In his spare time Steve likes to spend with his wife, four Golden Retrievers, two Chocolate Labs, and a cat. He enjoys running and makes an effort to run at least one half marathon a year. Steve also holds a private pilots certificate, so flying is also a passion. He is currently in the process of earning his Instrument pilot’s certification.
• What we'll do
It’s time to admit it. The paint on that F5 key is almost rubbed off. F10 and F11 are also showing wear. You spend the first five minutes of your day deleting breakpoints from your breakpoint window while you enjoy your morning coffee. Then the deluge of meeting requests come in to discuss critical issues that are being seen in the production environment. Is this your day?
In this presentation, we’re going to focus on the wonderful world of .NET debugging. We’ll look at debugging techniques and tools that will help during development. We’ll also look at tools and techniques that will make your life easier when working in environments that you don’t control such as QA and production environments. You’ll be exposed at best practices, tried and true preventative activities, and debugging crashes by performing post-mortem debugging on memory dumps.
This presentation will focus mostly on debugging .NET Framework applications on Windows, although we’ll touch on techniques that will also work on .NET Core applications.
Michael Collins has been with Neudesic since May, 2008, and is currently a Director of Digital Platform and Integration for the Southwest region. Michael spent over 5 years leading the development of Neudesic’s Neuron ESB, an asynchronous messaging and service bus product for building scalable web services and business integrations. Prior to Neudesic, Michael worked for Sogeti USA, JDA Software, Kaiser Foundation Health Plan, PeopleSoft, and several start-ups in the San Francisco Bay Area. Michael has been developing commercial and enterprise software applications for 24 years across a variety of different technologies.
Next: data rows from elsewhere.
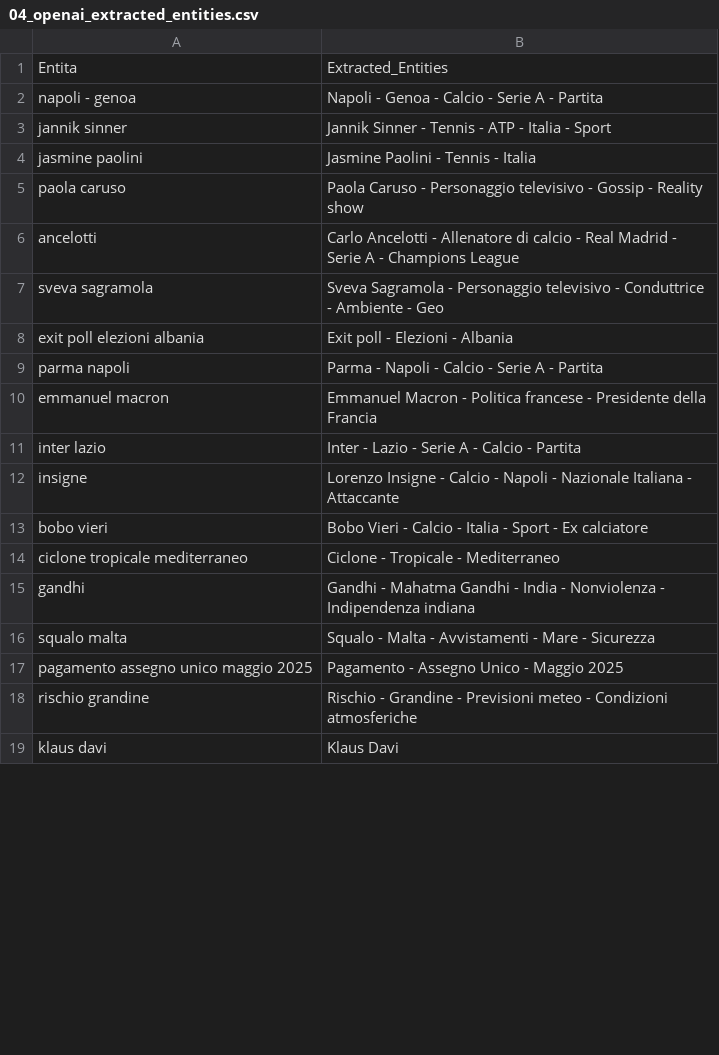
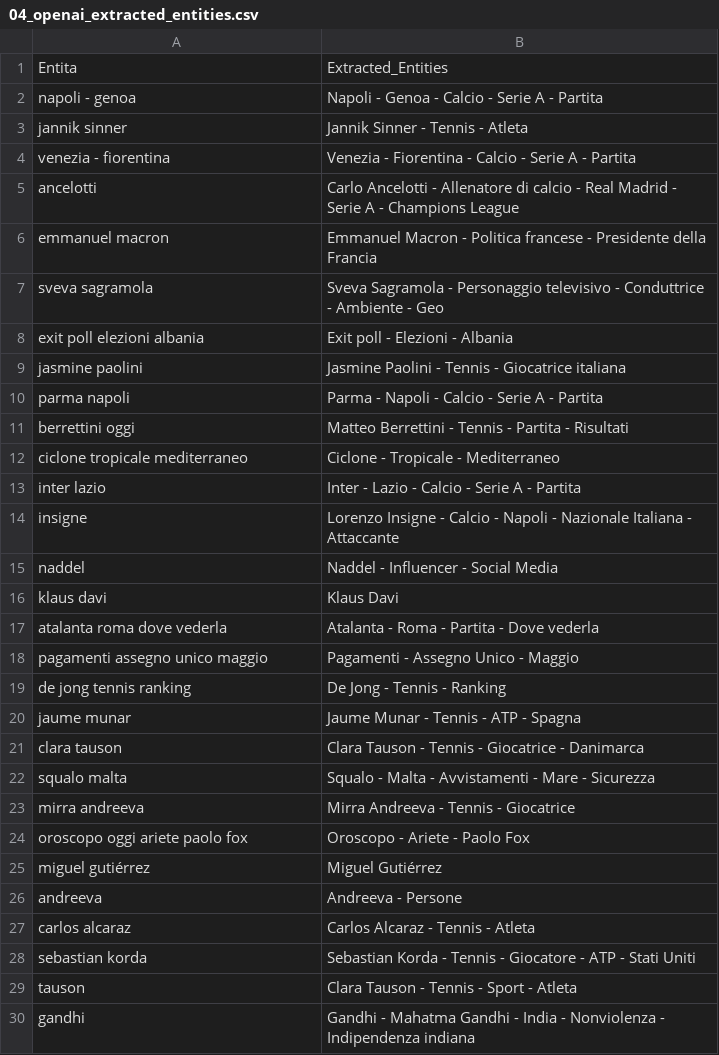
Before and after one commit to maledizionisrls/discover-prophet-website, a CSV file: checkpoint_data/04_openai_extracted_entities.csv, drawn as a sheet; only a part is shown; the diff covers the shown part only.

```diff
--- a/checkpoint_data/04_openai_extracted_entities.csv
+++ b/checkpoint_data/04_openai_extracted_entities.csv
@@ -2,18 +2,29 @@
 napoli - genoa,Napoli - Genoa - Calcio - Serie A - Partita
-jannik sinner,Jannik Sinner - Tennis - ATP - Italia - Sport
-jasmine paolini,Jasmine Paolini - Tennis - Italia
-paola caruso,Paola Caruso - Personaggio televisivo - Gossip - Reality show
+jannik sinner,Jannik Sinner - Tennis - Atleta
+venezia - fiorentina,Venezia - Fiorentina - Calcio - Serie A - Partita
 ancelotti,Carlo Ancelotti - Allenatore di calcio - Real Madrid - Serie A - Champions League
+emmanuel macron,Emmanuel Macron - Politica francese - Presidente della Francia
 sveva sagramola,Sveva Sagramola - Personaggio televisivo - Conduttrice - Ambiente - Geo
 exit poll elezioni albania,Exit poll - Elezioni - Albania
+jasmine paolini,Jasmine Paolini - Tennis - Giocatrice italiana
 parma napoli,Parma - Napoli - Calcio - Serie A - Partita
-emmanuel macron,Emmanuel Macron - Politica francese - Presidente della Francia
-inter lazio,Inter - Lazio - Serie A - Calcio - Partita
+berrettini oggi,Matteo Berrettini - Tennis - Partita - Risultati
+ciclone tropicale mediterraneo,Ciclone - Tropicale - Mediterraneo
+inter lazio,Inter - Lazio - Calcio - Serie A - Partita
 insigne,Lorenzo Insigne - Calcio - Napoli - Nazionale Italiana - Attaccante
-bobo vieri,Bobo Vieri - Calcio - Italia - Sport - Ex calciatore
-ciclone tropicale mediterraneo,Ciclone - Tropicale - Mediterraneo
+naddel,Naddel - Influencer - Social Media
+klaus davi,Klaus Davi
+atalanta roma dove vederla,Atalanta - Roma - Partita - Dove vederla
+pagamenti assegno unico maggio,Pagamenti - Assegno Unico - Maggio
+de jong tennis ranking,De Jong - Tennis - Ranking
+jaume munar,Jaume Munar - Tennis - ATP - Spagna
+clara tauson,Clara Tauson - Tennis - Giocatrice - Danimarca
+squalo malta,Squalo - Malta - Avvistamenti - Mare - Sicurezza
+mirra andreeva,Mirra Andreeva - Tennis - Giocatrice
+oroscopo oggi ariete paolo fox,Oroscopo - Ariete - Paolo Fox
+miguel gutiérrez,Miguel Gutiérrez
+andreeva,Andreeva - Persone
+carlos alcaraz,Carlos Alcaraz - Tennis - Atleta
+sebastian korda,Sebastian Korda - Tennis - Giocatore - ATP - Stati Uniti
+tauson,Clara Tauson - Tennis - Sport - Atleta
 gandhi,Gandhi - Mahatma Gandhi - India - Nonviolenza - Indipendenza indiana
-squalo malta,Squalo - Malta - Avvistamenti - Mare - Sicurezza
-pagamento assegno unico maggio 2025,Pagamento - Assegno Unico - Maggio 2025
-rischio grandine,Rischio - Grandine - Previsioni meteo - Condizioni atmosferiche
-klaus davi,Klaus Davi
```
Also changed, not shown: 12 added rows, 18 removed rows, 6 moved rows and 2 edited cells elsewhere in this file, checkpoint_data/01_entities_ordered_extracted.csv, checkpoint_data/02_context_run_1_scores.csv, 5 other files.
Michael has been a frequent presenter at Desert Code Camp over the past ten years. When not working, Michael loves to cook and lives in Surprise, AZ with his wife, three young children, and three dogs.
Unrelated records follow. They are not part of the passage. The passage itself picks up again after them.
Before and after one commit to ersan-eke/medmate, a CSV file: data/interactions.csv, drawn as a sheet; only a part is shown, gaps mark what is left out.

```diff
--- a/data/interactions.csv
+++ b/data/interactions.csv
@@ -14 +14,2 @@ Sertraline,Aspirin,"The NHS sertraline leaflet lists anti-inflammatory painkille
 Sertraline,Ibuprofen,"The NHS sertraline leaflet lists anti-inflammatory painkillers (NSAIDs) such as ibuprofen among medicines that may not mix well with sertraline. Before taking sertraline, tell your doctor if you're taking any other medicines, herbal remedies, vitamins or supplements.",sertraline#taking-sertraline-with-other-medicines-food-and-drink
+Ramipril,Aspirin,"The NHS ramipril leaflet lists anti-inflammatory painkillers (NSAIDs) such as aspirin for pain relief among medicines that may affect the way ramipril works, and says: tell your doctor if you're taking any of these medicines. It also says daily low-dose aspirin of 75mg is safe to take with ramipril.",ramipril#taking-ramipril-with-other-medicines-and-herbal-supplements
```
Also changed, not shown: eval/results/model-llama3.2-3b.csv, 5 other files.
• What to bring
• Important to know
The influential book Design Patterns - Elements of Reusable Object-Oriented Software by the Gang of Four was released way back in 1995, and the patterns named within have had a huge impact within the software development community. In this session, we will demo several sample applications written in C# which implement patterns described in the book, and talk about how and when these patterns would be useful to our projects. We'll discuss why patterns are targets of refactoring, not design. We'll also talk about the three general types of patterns (Creational, Structural, Behavioral) and demo some of the more common types of each (e.g. Abstract Factory, Prototype, Composite, Strategy, etc.). We'll even discuss why patterns such as Adapter and Facade look so similar but are used differently. Come along with us as we learn what patterns are, why they're useful, and how to spot them.
Matthew is a dad, a blogger, a nerd, and a lead software developer for U-Haul International out of Phoenix, in roughly that order. He's been developing on the Microsoft/.NET stack for almost 10 years and loving every minute of it. He writes a blog called Exception Not Found, where he attempts to be funny, useful, and insightful, sometimes even managing all at the same time. Weird, right? You can reach Matthew on Twitter @ExceptionFound (http://twitter.com/ExceptionFound).